* Information shown:
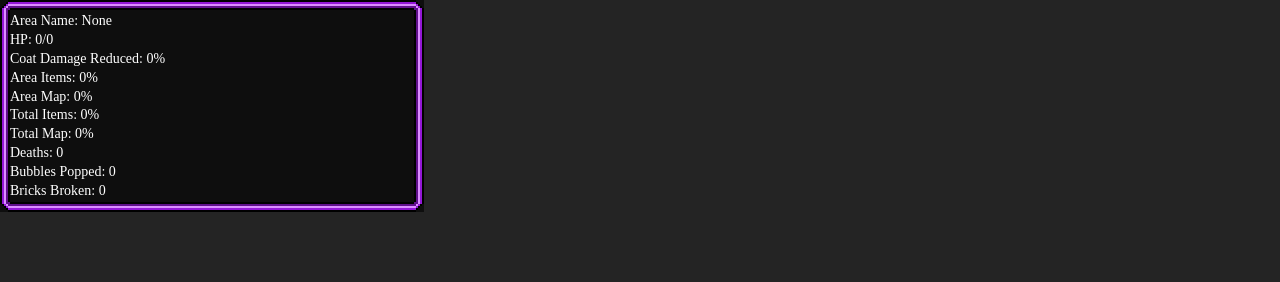
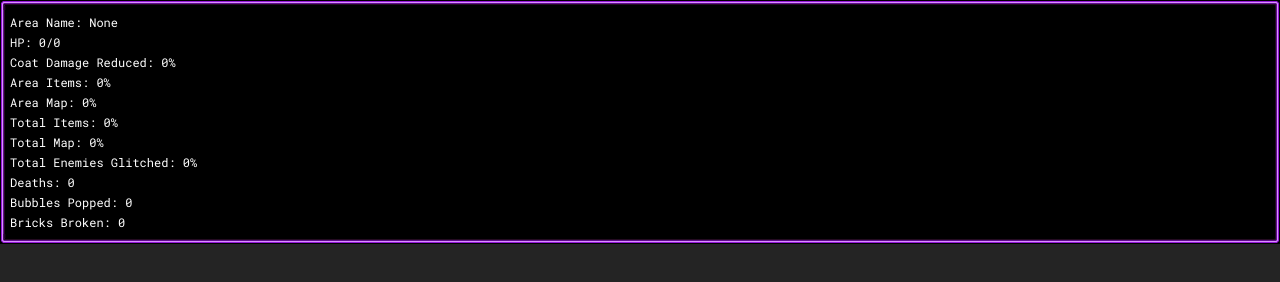
Before and after one commit to VideoGameRoulette/AxiomVergeStatsTracker, a plain HTML site: page index.html in a window 1280 px wide. Drawn offline with Linux system fonts and the light colour scheme.

Commit message:
update 1.0.0.1

```diff
--- a/css/style.css
+++ b/css/style.css
@@ -1,21 +1,21 @@
 body {
-	font-family: 'Joystix Monospace';
+	font-family: 'Roboto Mono', monospace;
 	color: white;
 	background: #242424;
-	font-size: 14px;
+	font-size: 12px;
 }
 
 #container {
 	position: absolute;
 	top: 0px;
 	left: 0px;
-	width: calc((32px * 12) + 20px);
-	height: calc(32px * 6);
+	width: calc(100% - 20px);
+	height: calc(32px * 7);
 	display: flex;
 	flex-direction: column;
 	flex-wrap: wrap;
 	justify-content: space-evenly;
 	border: 10px solid transparent;
-	border-image: url(../images/FrameInner.png) 10 round;
-	background: rgba(0,0,0,0.6);
+	border-image: url(../images/Frame.svg) 10 round;
+	background: rgba(0,0,0,1);
 }
--- a/index.html
+++ b/index.html
@@ -2,10 +2,10 @@
 	<meta charset="UTF-8">
     <meta name="viewport" content="width=device-width, initial-scale=1.0">
     <meta http-equiv="X-UA-Compatible" content="ie=edge">
-	<title>Axiom Verge Item Tracker</title>
+	<title>Axiom Verge Stats Tracker</title>
     <link href="css/style.css" rel="stylesheet" type="text/css" />
     <link rel="preconnect" href="https://fonts.gstatic.com">
-    <link href="https://fonts.googleapis.com/css2?family=Press+Start+2P&display=swap" rel="stylesheet">
+    <link href="https://fonts.googleapis.com/css2?family=Roboto+Mono&display=swap" rel="stylesheet">
 </head>
 
 <html>
@@ -18,9 +18,11 @@
             <div id="areascreens">Area Map: 0%</div>
             <div id="totalitems">Total Items: 0%</div>
             <div id="totalscreens">Total Map: 0%</div>
+            <div id="enemycount">Total Enemies Glitched: 0%</div>
             <div id="deathcount">Deaths: 0</div>
             <div id="bubblecount">Bubbles Popped: 0</div>
             <div id="brickcount">Bricks Broken: 0</div>
+
         </div>
     </body>
     <script src="scripts/index.js"></script>
--- a/scripts/index.js
+++ b/scripts/index.js
@@ -10,6 +10,7 @@ var totalscreens = document.getElementById("totalscreens");
 var deathcount = document.getElementById("deathcount");
 var bubblecount = document.getElementById("bubblecount");
 var brickcount = document.getElementById("brickcount");
+var enemycount = document.getElementById("enemycount");
 
 window.onload = function ()
 {
@@ -29,6 +30,7 @@ function appendData(data)
 	areascreens.innerHTML = `Area Map: ${data.AreaMapPercent}%`;
 	totalitems.innerHTML = `Total Items: ${data.TotalItemPercent}%`;
 	totalscreens.innerHTML = `Total Map: ${data.TotalMapPercent}%`;
+	enemycount.innerHTML = `Total Enemies Glitched: ${data.TotalEnemiesPercent}%`;
 	deathcount.innerHTML = `Deaths: ${data.DeathCount}`;
 	bubblecount.innerHTML = `Bubbles Popped: ${data.BubbleCount}`;
 	brickcount.innerHTML = `Bricks Broken: ${data.BricksCount}`;
```
Also changed, not shown: images/Frame.svg (added), images/FrameInner.svg (added).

* Your objective: Copy out each line of the material that holds the word "data".

* Answer space:
@@ -29,6 +30,7 @@ function appendData(data)
 	areascreens.innerHTML = `Area Map: ${data.AreaMapPercent}%`;
 	totalitems.innerHTML = `Total Items: ${data.TotalItemPercent}%`;
 	totalscreens.innerHTML = `Total Map: ${data.TotalMapPercent}%`;
+	enemycount.innerHTML = `Total Enemies Glitched: ${data.TotalEnemiesPercent}%`;
 	deathcount.innerHTML = `Deaths: ${data.DeathCount}`;
 	bubblecount.innerHTML = `Bubbles Popped: ${data.BubbleCount}`;
 	brickcount.innerHTML = `Bricks Broken: ${data.BricksCount}`;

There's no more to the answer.